(Web page revision data)
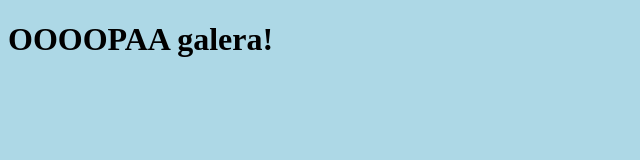
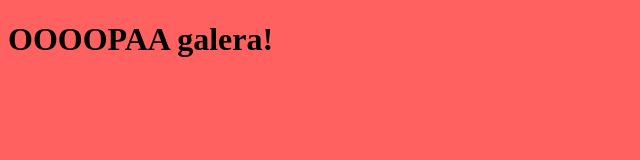
Before and after one commit to Reubismar/Html-css-e-JS-Basico, a plain HTML site: page index.html in a window 1280 px wide. Shown: the whole page, without its empty margins (0-640 px from the left). Drawn offline with Linux system fonts and the light colour scheme.

Commit message:
Css Básico Só pra commitar

```diff
--- a/index.css
+++ b/index.css
@@ -1,3 +1,3 @@
 body {
-    background-color: lightblue;
+    background-color: rgb(255, 96, 96);
 }
```
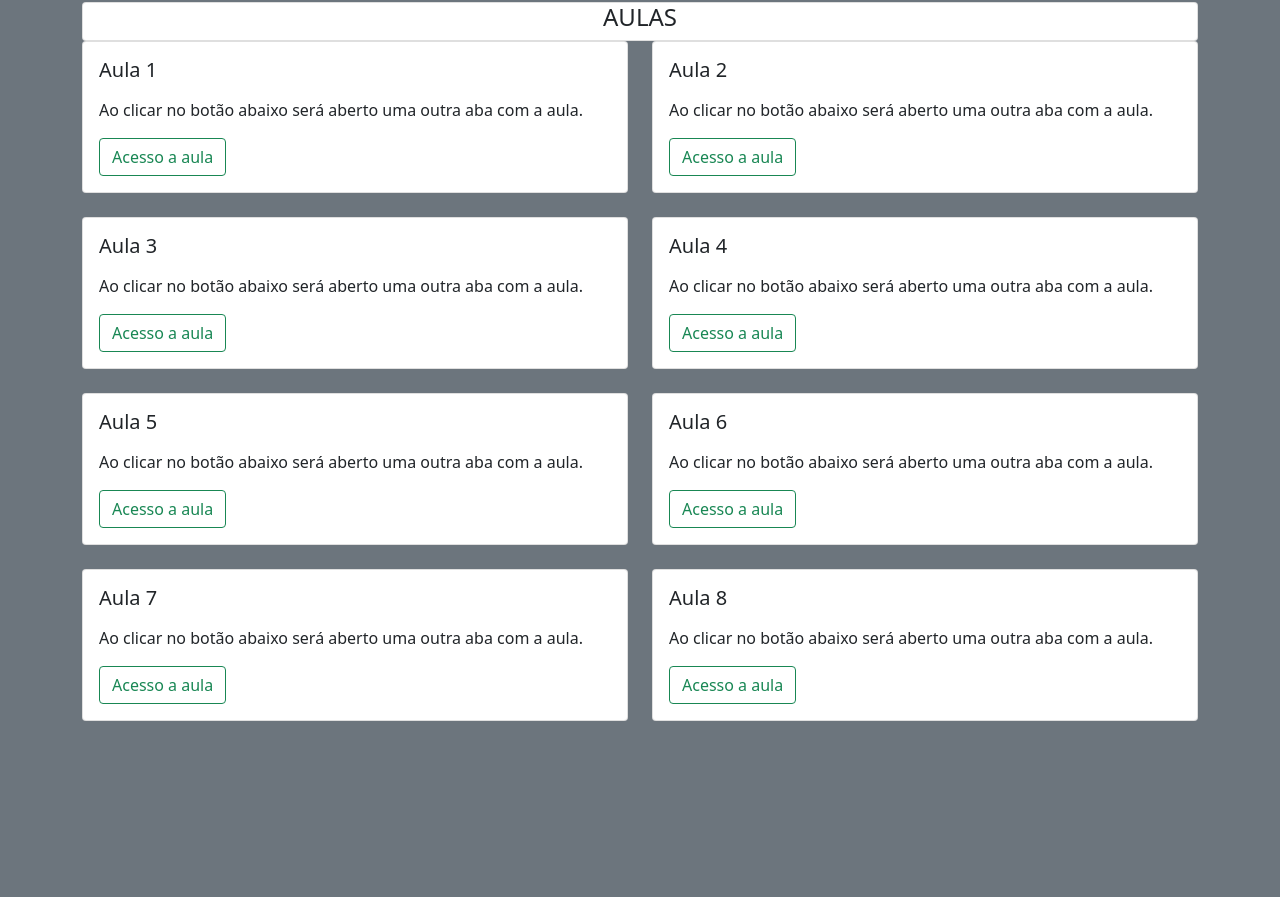
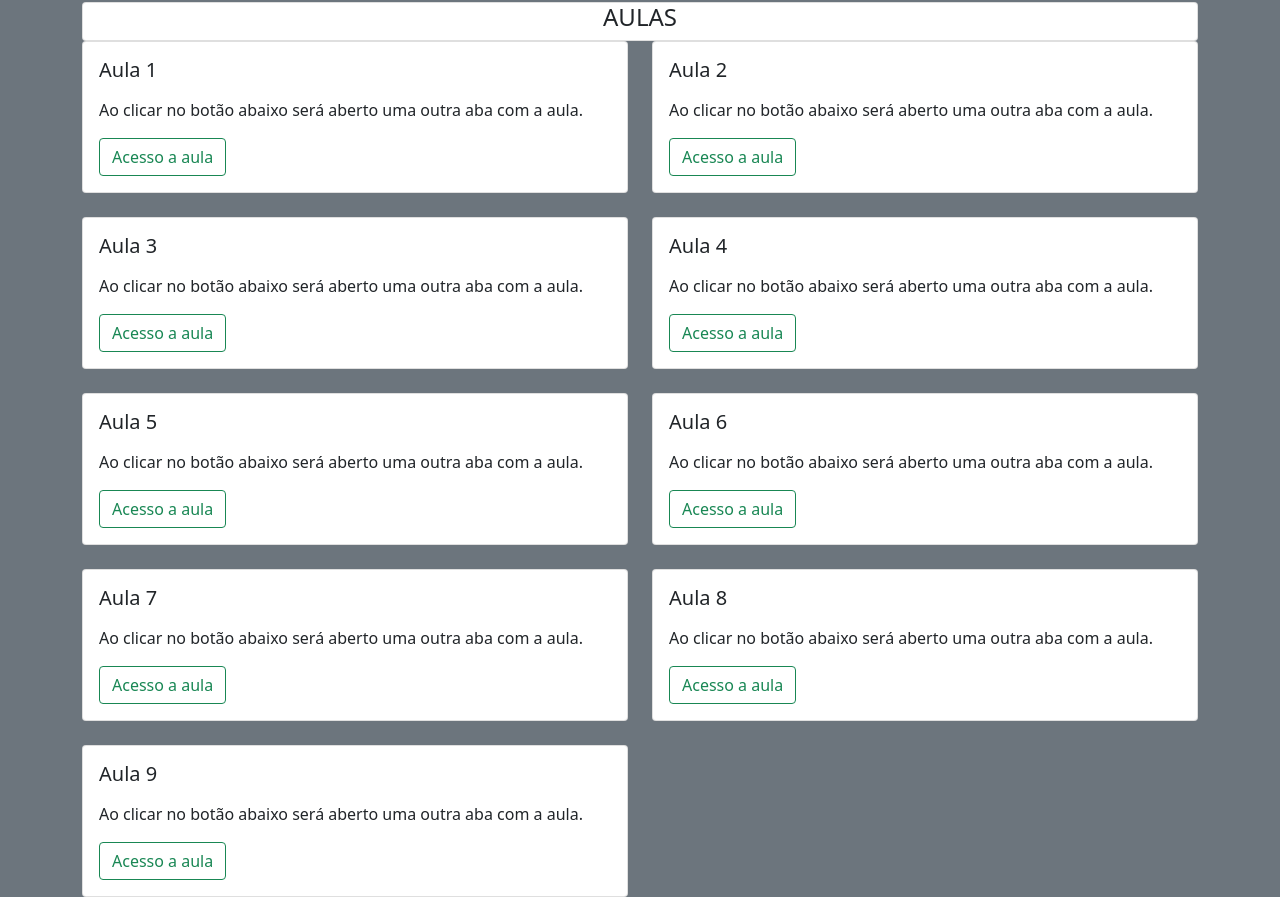
Before and after one commit to lucvin/lucvin.github.io, a plain HTML site: page eletronica.html in a window 1280 px wide. Shown: the part 231-1128 px from the top of the page. Before the commit the page ends 952 px from the top, so only its background shows below. Drawn offline with nearby package versions, Linux system fonts and the light colour scheme.

Commit message:
Update eletronica.html

```diff
--- a/eletronica.html
+++ b/eletronica.html
@@ -279,6 +279,17 @@
             </div>
           </div>
         </div>
+
+        <div class="col">
+          <div class="card">
+            <div class="card-body">
+              <h5 class="card-title">Aula 9</h5>
+              <p></p>
+              <p class="card-text">Ao clicar no botão abaixo será aberto uma outra aba com a aula.</p>
+              <a type="button" class="btn btn-outline-success" href="https://drive.google.com/file/d/1zvtCuiYd-F3iVaKQu-nL5qheqAqZCYk2/view">Acesso a aula</a>
+            </div>
+          </div>
+        </div>
       </div>
     </div>
   </body>
```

WHAT THE TASK REQUIRES
All of the data must be set down exactly, with no pictures included.

TASK OUTPUT
Before and after one commit to Reubismar/Html-css-e-JS-Basico, a plain HTML site: page index.html in a window 1280 px wide. Shown: the whole page, without its empty margins (0-640 px from the left). Drawn offline with Linux system fonts and the light colour scheme.

Commit message:
Css Básico Só pra commitar

```diff
--- a/index.css
+++ b/index.css
@@ -1,3 +1,3 @@
 body {
-    background-color: lightblue;
+    background-color: rgb(255, 96, 96);
 }
```
Before and after one commit to lucvin/lucvin.github.io, a plain HTML site: page eletronica.html in a window 1280 px wide. Shown: the part 231-1128 px from the top of the page. Before the commit the page ends 952 px from the top, so only its background shows below. Drawn offline with nearby package versions, Linux system fonts and the light colour scheme.

Commit message:
Update eletronica.html

```diff
--- a/eletronica.html
+++ b/eletronica.html
@@ -279,6 +279,17 @@
             </div>
           </div>
         </div>
+
+        <div class="col">
+          <div class="card">
+            <div class="card-body">
+              <h5 class="card-title">Aula 9</h5>
+              <p></p>
+              <p class="card-text">Ao clicar no botão abaixo será aberto uma outra aba com a aula.</p>
+              <a type="button" class="btn btn-outline-success" href="https://drive.google.com/file/d/1zvtCuiYd-F3iVaKQu-nL5qheqAqZCYk2/view">Acesso a aula</a>
+            </div>
+          </div>
+        </div>
       </div>
     </div>
   </body>
```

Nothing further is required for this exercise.